Unrated | | Action, Adventure, Comedy
A wanted Russian lieutenant becomes a masked vigilante seeking vengeance upon the man who stole his family's land, only to fall for his charming daughter.
This film is one of over 200 titles in the list of independent feature films made available for television presentation by Advance Television Pictures announced in Motion Picture Herald 4 April 1942. At this time, television broadcasting was in its infancy, almost totally curtailed by the advent of World War II, and would not continue to develop until 1945-1946. Because of poor documentation (feature films were often not identified by title in conventional sources) no record has yet been found of its initial television broadcast. Its earliest documented telecast was Sunday 12 September 1948 on freshly launched WJZ (Channel 7), New York City. This airing proved to be so popular that WJZ soon afterwards inaugurated a series of silent film features that eventually totaled over 20 more titles over the next 12 months. In Chicago, on Friday 22 October 1948, it was the first feature to be aired on freshly launched WENR (Channel 7).

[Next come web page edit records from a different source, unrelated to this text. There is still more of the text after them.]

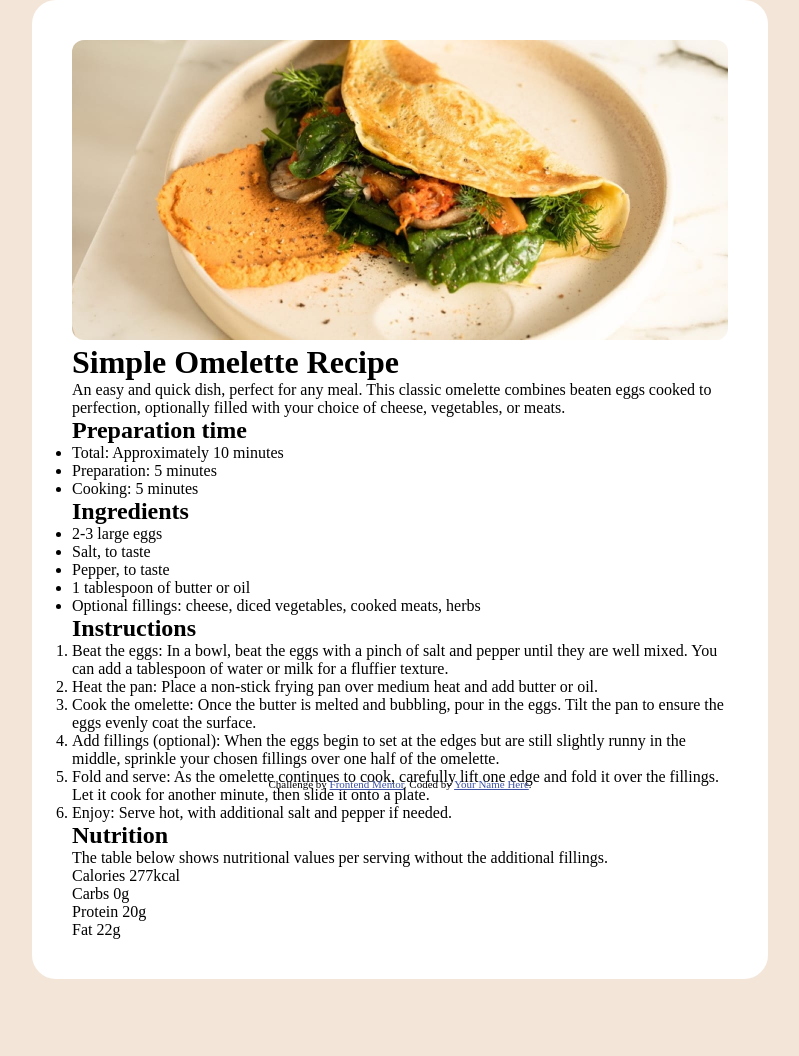
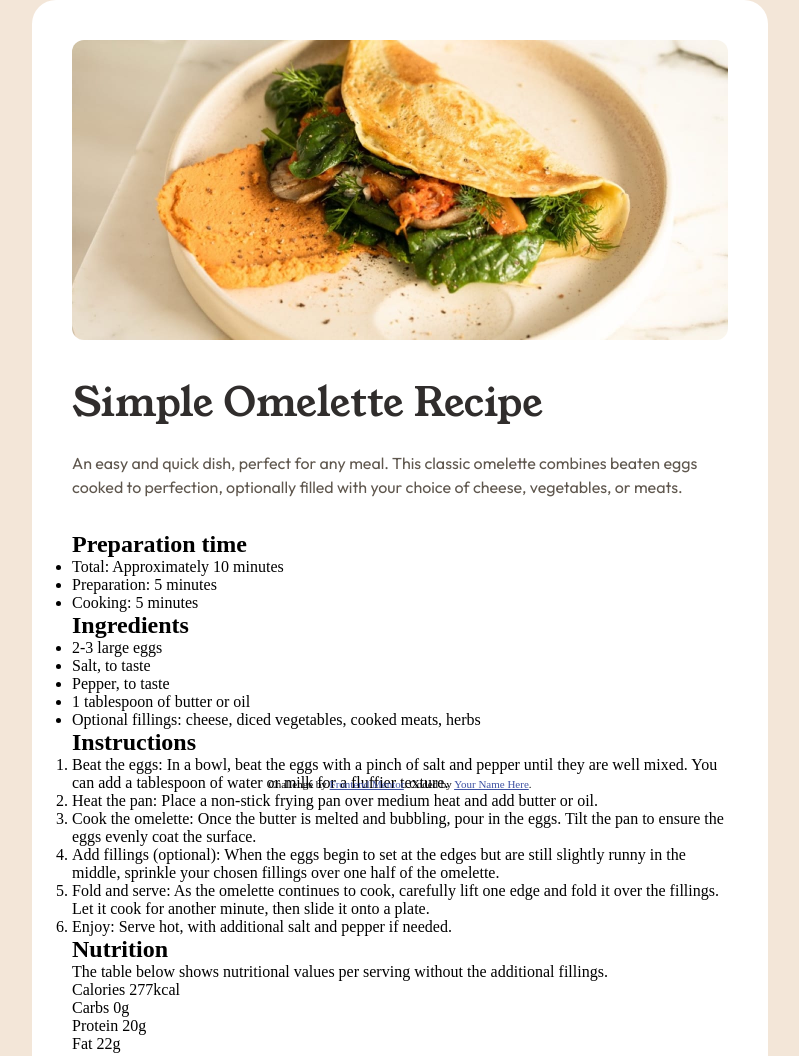
Before and after one commit to samuel-jm/frontend-mentor-recipe-page, a plain HTML site: page index.html in a window 1280 px wide. Shown: the top 1056 px of the page, without its empty margins (240-1039 px from the left). Before the commit the page ends 979 px from the top, so only its background shows below. Drawn offline with Linux system fonts and the light colour scheme.

Commit message:
Style title and description

```diff
--- a/index.html
+++ b/index.html
@@ -19,9 +19,9 @@
     <main>
       <img src="assets/images/image-omelette.jpeg" alt="Omelette" />
 
-      <h1>Simple Omelette Recipe</h1>
+      <h1 class="title">Simple Omelette Recipe</h1>
 
-      <p>
+      <p class="description">
         An easy and quick dish, perfect for any meal. This classic omelette
         combines beaten eggs cooked to perfection, optionally filled with your
         choice of cheese, vegetables, or meats.
--- a/style.css
+++ b/style.css
@@ -1,3 +1,6 @@
+@import url('https://fonts.googleapis.com/css2?family=Young+Serif&display=swap');
+@import url('https://fonts.googleapis.com/css2?family=Outfit:wght@100..900&display=swap');
+
 * {
   padding: 0;
   margin: 0;
@@ -26,6 +29,27 @@ main img {
   border-radius: 12px;
 }
 
+.title {
+  font-size: 40px;
+  font-family: "Young Serif", sans-serif;
+  font-weight: 400;
+
+  color: hsl(24, 5%, 18%);
+
+  margin-top: 30px;
+  margin-bottom: 20px;
+}
+
+.description {
+  font-size: 16px;
+  font-family: "Outfit";
+  line-height: 1.5;
+
+  margin-bottom: 32px;
+
+  color: hsl(30, 10%, 34%);
+}
+
 footer {
   position: absolute;
   width: 100%;
```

The Black Eagle does not war against women. My lady, you are as free as you are beautiful - and that is, very very free!
The story is set during the reign of Catherine the Great, who died in 1796, but the clothing styles are much closer to those worn in the early 19th century. And at one point Vladimir lights a candle with a friction match, which weren't invented until 1826.
Killiam Shows, Inc. copyrighted a restored, tinted and scored version in 1971, currently available on video with running time of 72 minutes. The restoration was done by Karl Malkames and the theater organ score was by Lee Irwin.